Danyer looked at his glistening meal and had a visceral reaction that transcended language, but eventually registered with his most recently acquired English phrase.
“WTF!” He said to himself, only a bit too loudly.
The sweet Queen of Salisbury gasped, not expecting this mild mannered foreign student to have turned to the dark side so quickly.
“Young man! That is not the type of language we use in my cafeteria!” Her gloved index finger wagging at a wide-eyed Danyer.
Shocked at her reaction to his honest assessment of the substance on his plate, he decided honesty wasn’t always the best route in the English language. Knowing the cafeteria staff cared about the students’ health, he adapted his new found phrase to try and mend the situation. Wacala…’ta healthy, he reasoned. With a big smile on his face he responded:
“That’s it! Give me that and get out!” she snatched his tray of congealed rations and pointed to the exit.
And so poor Danyer learned the hard way that asking your wingman to interpret random texts from a random language and applying it to very random foods left him… wacala, ‘ta hungry.

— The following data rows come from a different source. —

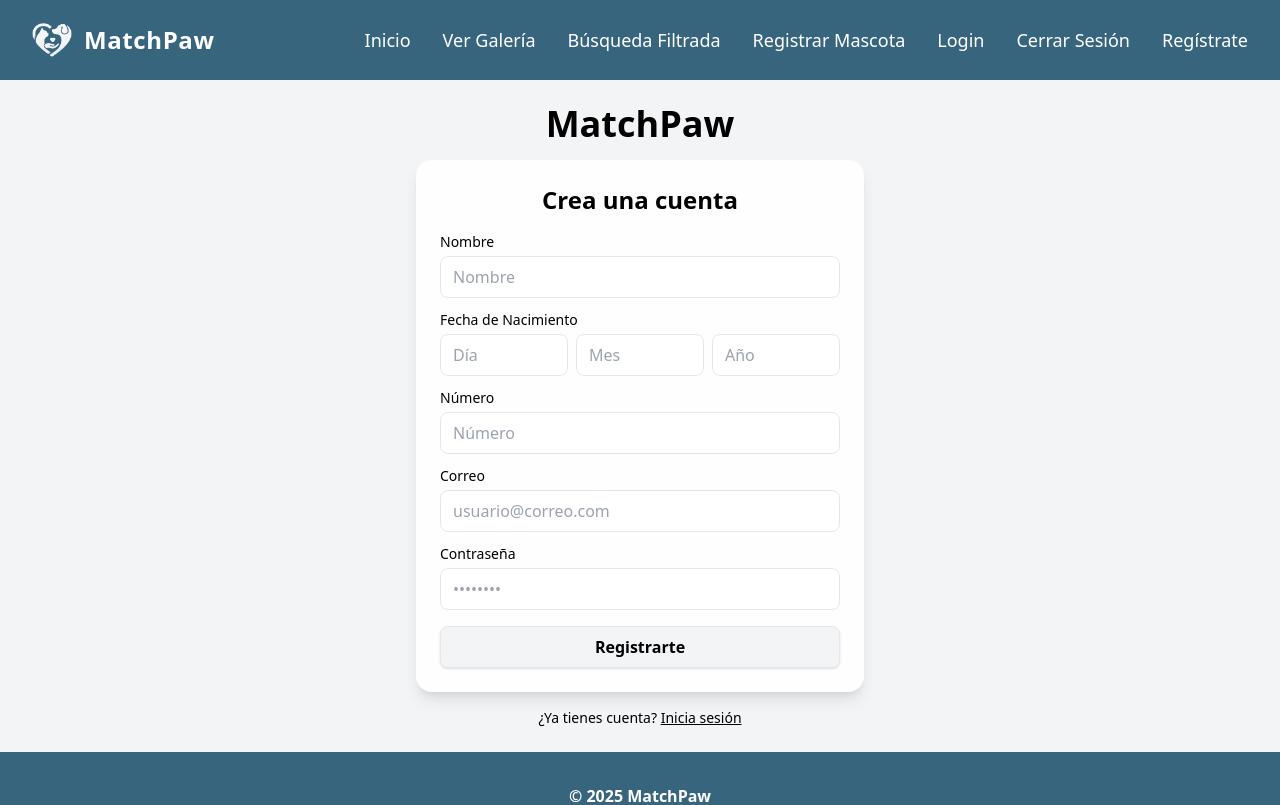
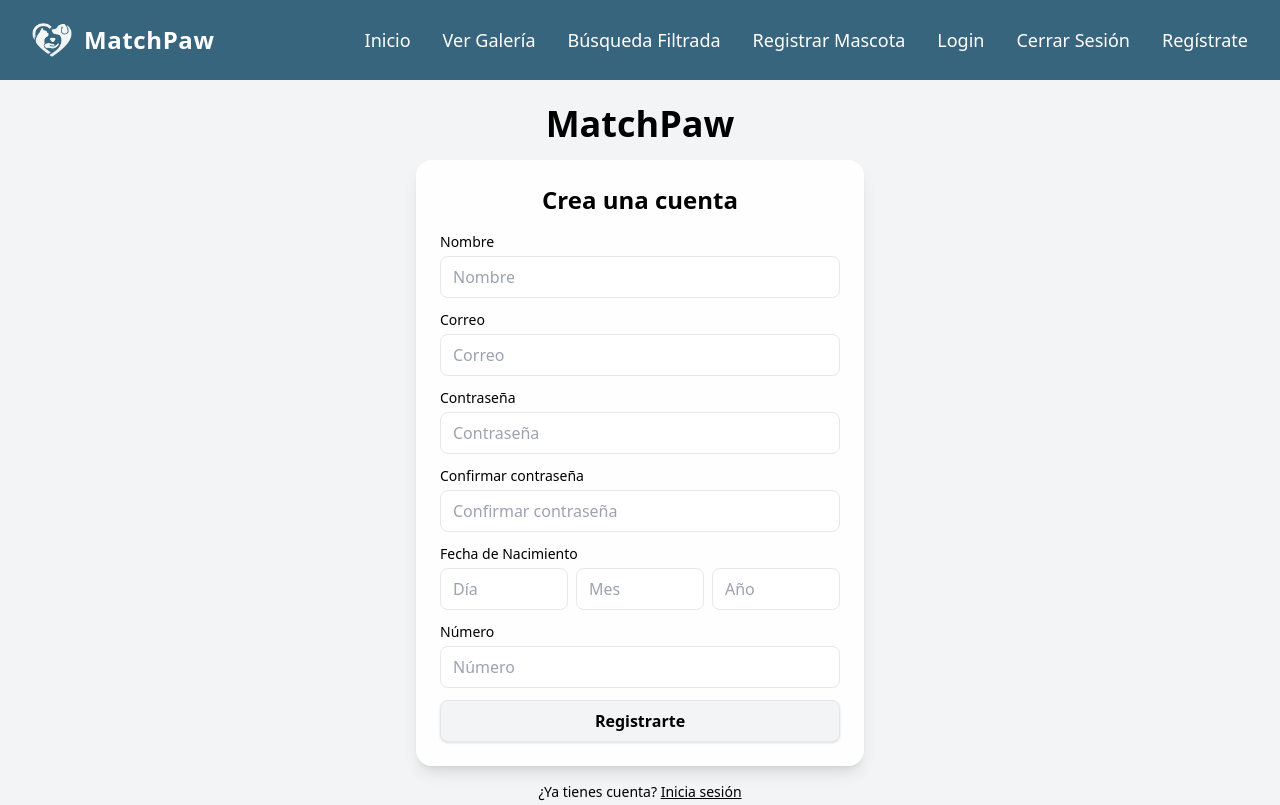
Before and after one commit to andreauxue/AdoptaMascota, a React (Vite) app in the folder Aplicacion/frontend/: page /register in a window 1280 px wide. Shown: the top 805 px of the page. Built offline with nearby package versions, Linux system fonts and the light colour scheme.

Commit message:
Separa login/registro y añade confirmPassword

```diff
--- a/Aplicacion/frontend/src/components/AuthForm.jsx
+++ b/Aplicacion/frontend/src/components/AuthForm.jsx
@@ -3,41 +3,123 @@ import { useState } from "react";
 export default function AuthForm({ mode = "login", onSubmit, loading = false, error = "" }) {
   const isLogin = mode === "login";
   const [form, setForm] = useState({
-    name: "", email: "", password: "", phone: "",
-    birthDay: "", birthMonth: "", birthYear: ""
+    name: "",
+    email: "",
+    password: "",
+    confirmPassword: "",
+    phone: "",
+    birthDay: "",
+    birthMonth: "",
+    birthYear: ""
   });
 
   const handle = e => setForm({ ...form, [e.target.name]: e.target.value });
 
   return (
     <div className="w-full max-w-md mx-auto bg-white/90 rounded-2xl shadow-lg p-6">
-      <h1 className="text-2xl font-bold text-center mb-4">{isLogin ? "Iniciar Sesión" : "Crea una cuenta"}</h1>
+      <h1 className="text-2xl font-bold text-center mb-4">
+        {isLogin ? "Iniciar Sesión" : "Crea una cuenta"}
+      </h1>
 
-      {!isLogin && (
+      {isLogin ? (
+        // LOGIN
+        <>
+          <label className="block text-sm mb-1">Correo</label>
+          <input
+            name="email"
+            type="email"
+            value={form.email}
+            onChange={handle}
+            placeholder="usuario@correo.com"
+            className="w-full mb-3 border rounded-lg px-3 py-2"
+          />
+
+          <label className="block text-sm mb-1">Contraseña</label>
+          <input
+            name="password"
+            type="password"
+            value={form.password}
+            onChange={handle}
+            placeholder="••••••••"
+            className="w-full mb-4 border rounded-lg px-3 py-2"
+          />
+        </>
+      ) : (
+        // REGISTER
         <>
           <label className="block text-sm mb-1">Nombre</label>
-          <input name="name" value={form.name} onChange={handle}
-                 className="w-full mb-3 input input-bordered border rounded-lg px-3 py-2 bg-white"
-                 placeholder="Nombre" />
+          <input
+            name="name"
+            value={form.name}
+            onChange={handle}
+            className="w-full mb-3 input input-bordered border rounded-lg px-3 py-2 bg-white"
+            placeholder="Nombre"
+          />
+
+          <label className="block text-sm mb-1">Correo</label>
+          <input
+            name="email"
+            value={form.email}
+            onChange={handle}
+            className="w-full mb-3 border rounded-lg px-3 py-2"
+            placeholder="Correo"
+          />
+
+          <label className="block text-sm mb-1">Contraseña</label>
+          <input
+            name="password"
+            type="password"
+            value={form.password}
+            onChange={handle}
+            className="w-full mb-3 border rounded-lg px-3 py-2"
+            placeholder="Contraseña"
+          />
+
+          <label className="block text-sm mb-1">Confirmar contraseña</label>
+          <input
+            name="confirmPassword"
+            type="password"
+            value={form.confirmPassword}
+            onChange={handle}
+            className="w-full mb-3 border rounded-lg px-3 py-2"
+            placeholder="Confirmar contraseña"
+          />
+
           <label className="block text-sm mb-1">Fecha de Nacimiento</label>
           <div className="flex gap-2 mb-3">
-            <input name="birthDay" value={form.birthDay} onChange={handle} placeholder="Día" className="w-1/3 border rounded-lg px-3 py-2"/>
-            <input name="birthMonth" value={form.birthMonth} onChange={handle} placeholder="Mes" className="w-1/3 border rounded-lg px-3 py-2"/>
-            <input name="birthYear" value={form.birthYear} onChange={handle} placeholder="Año" className="w-1/3 border rounded-lg px-3 py-2"/>
+            <input
+              name="birthDay"
+              value={form.birthDay}
+              onChange={handle}
+              placeholder="Día"
+              className="w-1/3 border rounded-lg px-3 py-2"
+            />
+            <input
+              name="birthMonth"
+              value={form.birthMonth}
+              onChange={handle}
+              placeholder="Mes"
+              className="w-1/3 border rounded-lg px-3 py-2"
+            />
+            <input
+              name="birthYear"
+              value={form.birthYear}
+              onChange={handle}
+              placeholder="Año"
+              className="w-1/3 border rounded-lg px-3 py-2"
+            />
           </div>
+
           <label className="block text-sm mb-1">Número</label>
-          <input name="phone" value={form.phone} onChange={handle}
-                 placeholder="Número" className="w-full mb-3 border rounded-lg px-3 py-2" />
+          <input
+            name="phone"
+            value={form.phone}
+            onChange={handle}
+            placeholder="Número"
+            className="w-full mb-3 border rounded-lg px-3 py-2"
+          />
         </>
       )}
-
-      <label className="block text-sm mb-1">Correo</label>
-      <input name="email" type="email" value={form.email} onChange={handle}
-             placeholder="usuario@correo.com" className="w-full mb-3 border rounded-lg px-3 py-2" />
-
-      <label className="block text-sm mb-1">Contraseña</label>
-      <input name="password" type="password" value={form.password} onChange={handle}
-             placeholder="••••••••" className="w-full mb-4 border rounded-lg px-3 py-2" />
 
       {error && <p className="text-red-600 text-sm mb-3">{error}</p>}
 
--- a/Aplicacion/frontend/src/pages/Register.jsx
+++ b/Aplicacion/frontend/src/pages/Register.jsx
@@ -15,6 +15,7 @@ export default function Register() {
       if (!data.name.trim()) throw new Error("El nombre es obligatorio.");
       if (!/^\S+@\S+\.\S+$/.test(data.email)) throw new Error("Correo inválido.");
       if (data.password.length < 6) throw new Error("La contraseña debe tener al menos 6 caracteres.");
+      if (data.password !== data.confirmPassword) throw new Error("Las contraseñas no coinciden.");
 
       await new Promise(r => setTimeout(r, 350));
       register(data);
--- a/Aplicacion/frontend/src/services/auth.js
+++ b/Aplicacion/frontend/src/services/auth.js
@@ -11,12 +11,34 @@ function writeUsers(users) {
 
 export function register({ name, email, password, birthDay, birthMonth, birthYear, phone }) {
   const users = readUsers();
+
+  // Verifica si el correo ya está registrado
   const exists = users.some(u => u.email.toLowerCase() === email.toLowerCase());
   if (exists) throw new Error("Ese correo ya está registrado.");
-  const user = { id: crypto.randomUUID(), name, email, password, birthDay, birthMonth, birthYear, phone, createdAt: Date.now() };
+
+  // Crea el nuevo usuario
+  const user = {
+    id: crypto.randomUUID(),
+    name,
+    email,
+    password,
+    birthDay,
+    birthMonth,
+    birthYear,
+    phone,
+    createdAt: Date.now()
+  };
+
+  // Guarda el usuario
   users.push(user);
   writeUsers(users);
-  localStorage.setItem(SESSION_KEY, JSON.stringify({ id: user.id, name: user.name, email: user.email }));
+
+  // Inicia sesión automáticamente
+  localStorage.setItem(
+    SESSION_KEY,
+    JSON.stringify({ id: user.id, name: user.name, email: user.email })
+  );
+
   return user;
 }
 
```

It was a lazy Saturday morning in my suburban kingdom. The air was buzzing with the sounds of lawnmowers, birds and ice cream trucks. I was nestled in the recliner, watching an obscure Knight Rider episode where KITT faces his arch-nemesis and evil counterpart KARR, when suddenly an impassioned argument in Spanish between a man and woman erupts in my kitchen.
“Desgraciada! Tabasco es mi hermano! Como pudieras!?” (You wretch! Tabasco is my brother! How could you!?) burned the bottled male voice.

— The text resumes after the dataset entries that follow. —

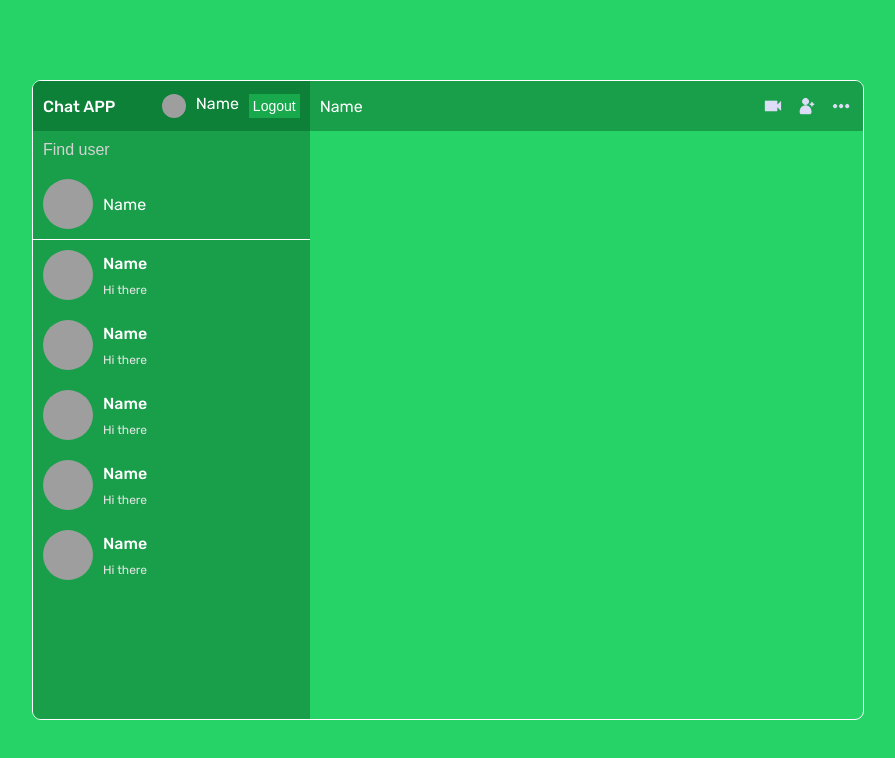
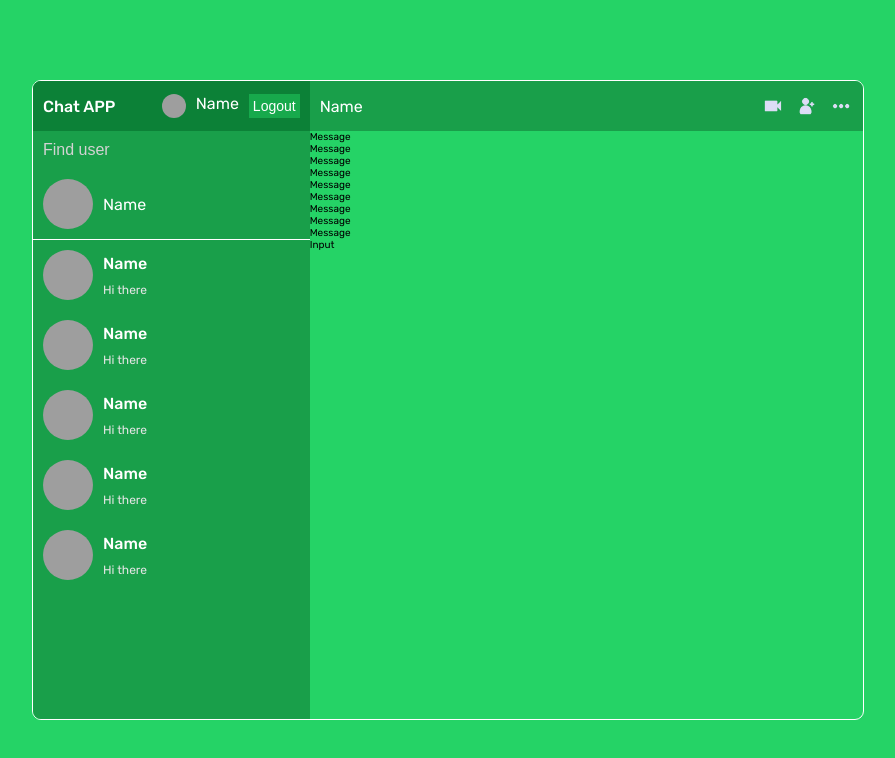
Before and after one commit to orpic/chat-app-rtc, a React (Create React App) app: page / in a window 1280 px wide. Shown: the top 758 px of the page, without its empty margins (192-1087 px from the left). Built offline with nearby package versions, Linux system fonts and the light colour scheme; grey boxes are pictures that could not be loaded.

Commit message:
message scren header complete

```diff
--- a/src/components/Chat/Chat.js
+++ b/src/components/Chat/Chat.js
@@ -3,6 +3,7 @@ import React from "react";
 import styles from "./Chat.module.css";
 
 import { images } from "../../images";
+import { Input, Messages } from "../../components";
 
 const Chat = () => {
   return (
@@ -15,6 +16,8 @@ const Chat = () => {
           <img src={images.more} alt="more" />
         </div>
       </div>
+      <Messages />
+      <Input />
     </div>
   );
 };
--- /dev/null
+++ b/src/components/Messages/Messages.js
@@ -0,0 +1,22 @@
+import React from "react";
+// eslint-disable-next-line
+import styles from "./Messages.module.css";
+import { Message } from "../../components";
+
+const Messages = () => {
+  return (
+    <div className={styles.messages}>
+      <Message />
+      <Message />
+      <Message />
+      <Message />
+      <Message />
+      <Message />
+      <Message />
+      <Message />
+      <Message />
+    </div>
+  );
+};
+
+export default Messages;
--- a/src/components/index.js
+++ b/src/components/index.js
@@ -5,3 +5,4 @@ export { default as Message } from "./Message/Message";
 export { default as Navbar } from "./Navbar/Navbar";
 export { default as Search } from "./Search/Search";
 export { default as Sidebar } from "./Sidebar/Sidebar";
+export { default as Messages } from "./Messages/Messages";
```
Also changed, not shown: src/components/Messages/Messages.module.css (added).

Startled, I sprang up to investigate as the yelling got louder and louder.
“Cobarde! No te atreverias!” (coward! you wouldn’t dare!) came the defiant female response.

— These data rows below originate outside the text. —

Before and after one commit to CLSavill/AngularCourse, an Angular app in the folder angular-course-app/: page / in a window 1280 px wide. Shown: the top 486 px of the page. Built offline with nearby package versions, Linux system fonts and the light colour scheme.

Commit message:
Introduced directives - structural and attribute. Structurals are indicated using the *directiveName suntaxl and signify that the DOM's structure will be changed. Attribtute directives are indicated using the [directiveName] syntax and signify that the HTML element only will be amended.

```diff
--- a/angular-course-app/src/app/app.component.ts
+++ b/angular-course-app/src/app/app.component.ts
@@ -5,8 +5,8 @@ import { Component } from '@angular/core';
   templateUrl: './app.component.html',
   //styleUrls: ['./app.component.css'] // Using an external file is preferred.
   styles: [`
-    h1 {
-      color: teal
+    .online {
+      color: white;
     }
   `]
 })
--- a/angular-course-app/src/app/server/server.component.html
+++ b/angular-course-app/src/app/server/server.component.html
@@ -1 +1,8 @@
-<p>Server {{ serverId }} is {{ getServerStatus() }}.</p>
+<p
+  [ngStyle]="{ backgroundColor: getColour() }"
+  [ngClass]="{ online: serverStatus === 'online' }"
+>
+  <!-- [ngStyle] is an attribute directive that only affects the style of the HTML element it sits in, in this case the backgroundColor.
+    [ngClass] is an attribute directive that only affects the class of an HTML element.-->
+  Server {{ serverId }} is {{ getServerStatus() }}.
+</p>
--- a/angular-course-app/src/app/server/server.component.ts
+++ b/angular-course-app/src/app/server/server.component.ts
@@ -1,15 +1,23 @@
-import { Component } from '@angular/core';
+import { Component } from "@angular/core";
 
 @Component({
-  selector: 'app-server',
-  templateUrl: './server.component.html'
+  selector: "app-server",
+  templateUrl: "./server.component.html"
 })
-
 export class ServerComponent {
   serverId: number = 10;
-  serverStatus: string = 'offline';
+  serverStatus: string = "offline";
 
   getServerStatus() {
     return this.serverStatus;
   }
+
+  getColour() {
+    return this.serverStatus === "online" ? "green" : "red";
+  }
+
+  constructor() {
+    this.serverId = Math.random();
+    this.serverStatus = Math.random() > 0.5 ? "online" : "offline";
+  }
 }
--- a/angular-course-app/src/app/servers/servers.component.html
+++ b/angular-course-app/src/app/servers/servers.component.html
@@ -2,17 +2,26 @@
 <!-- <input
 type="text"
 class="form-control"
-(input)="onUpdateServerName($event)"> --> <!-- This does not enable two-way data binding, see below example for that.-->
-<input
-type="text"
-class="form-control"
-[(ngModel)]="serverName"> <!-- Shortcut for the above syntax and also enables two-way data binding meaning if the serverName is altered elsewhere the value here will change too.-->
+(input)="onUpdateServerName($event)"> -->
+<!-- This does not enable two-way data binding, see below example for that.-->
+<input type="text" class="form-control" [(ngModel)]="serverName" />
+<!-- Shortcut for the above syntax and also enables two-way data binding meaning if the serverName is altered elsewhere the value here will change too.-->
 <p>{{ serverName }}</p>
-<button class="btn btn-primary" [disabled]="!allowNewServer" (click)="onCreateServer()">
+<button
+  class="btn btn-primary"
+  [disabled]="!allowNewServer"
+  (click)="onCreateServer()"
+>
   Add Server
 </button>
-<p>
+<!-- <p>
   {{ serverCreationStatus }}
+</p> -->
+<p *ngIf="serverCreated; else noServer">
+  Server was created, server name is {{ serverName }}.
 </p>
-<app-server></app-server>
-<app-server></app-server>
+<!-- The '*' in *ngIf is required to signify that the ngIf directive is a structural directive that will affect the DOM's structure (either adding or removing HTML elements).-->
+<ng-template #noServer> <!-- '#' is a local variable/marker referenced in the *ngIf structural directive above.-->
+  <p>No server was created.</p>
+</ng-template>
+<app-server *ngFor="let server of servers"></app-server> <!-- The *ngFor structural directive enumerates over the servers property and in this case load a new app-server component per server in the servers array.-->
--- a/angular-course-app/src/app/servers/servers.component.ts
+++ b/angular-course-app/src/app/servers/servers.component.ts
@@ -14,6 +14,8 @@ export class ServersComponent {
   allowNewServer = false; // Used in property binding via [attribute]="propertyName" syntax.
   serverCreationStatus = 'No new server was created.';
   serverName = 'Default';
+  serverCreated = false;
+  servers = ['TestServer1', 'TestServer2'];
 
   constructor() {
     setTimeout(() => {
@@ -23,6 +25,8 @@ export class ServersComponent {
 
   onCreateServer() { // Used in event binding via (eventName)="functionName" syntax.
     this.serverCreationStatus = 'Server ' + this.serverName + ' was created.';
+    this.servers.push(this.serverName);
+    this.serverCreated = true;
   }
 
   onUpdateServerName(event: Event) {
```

Thanks for visiting SuburbanLuchador.com! Luchadors have been a part of Mexican folklore since they first entered the wrestling ring in the 1950’s. I would consider them one of the first modern-day superheroes. Villains ranged from rabid vampire bat-men and killer dwarf cavemen; heros could be anything from a brave fighting rooster to a man in a silver mask. They fought each other in the wrestling ring in ultimate battles of good against evil.
I am neither Mexican nor a dwarf caveman, but I do embody the noble spirit of the valiant luchador in my suburban Florida neighborhood. With my mighty forearm I lift my son from certain death when aquatic ligers attack our foam noodle adventure raft. With my cape of justice I wipe the snot from my little princess’ nose, all the while maintaining my identity a mystery to all except my beautifully enigmatic tag team partner, La Luchadora. This lady of lucha graces many of my stories with her muse-like powers such as misquoting movies, exuberant excitement at life’s simplicities, and an unquenchable search for adventures in her stay-at-home wonderland.
When i’m not blowing up shrieking eels with a nerf football or fighting the dad-bod in my underground Fisher-Price gym, I double as El Maestro AKA “the migrant resource teacher” at a different kind of wrestling ring: the high school. In this ring I coach some of the greatest underdogs in the public school system: children of migrant farmworkers. It’s a job I take with much pride as I see how these hard working youth face the challenge of moving back and forth from Florida to various northern states picking vegetables year after year, yet still maintain the goal of graduating from high school.
And none of these adventures would be complete without my Source of Truth, power and inspiration: my Lord and Savior Jesus Christ, who has always been in my corner through the winning and losing matches.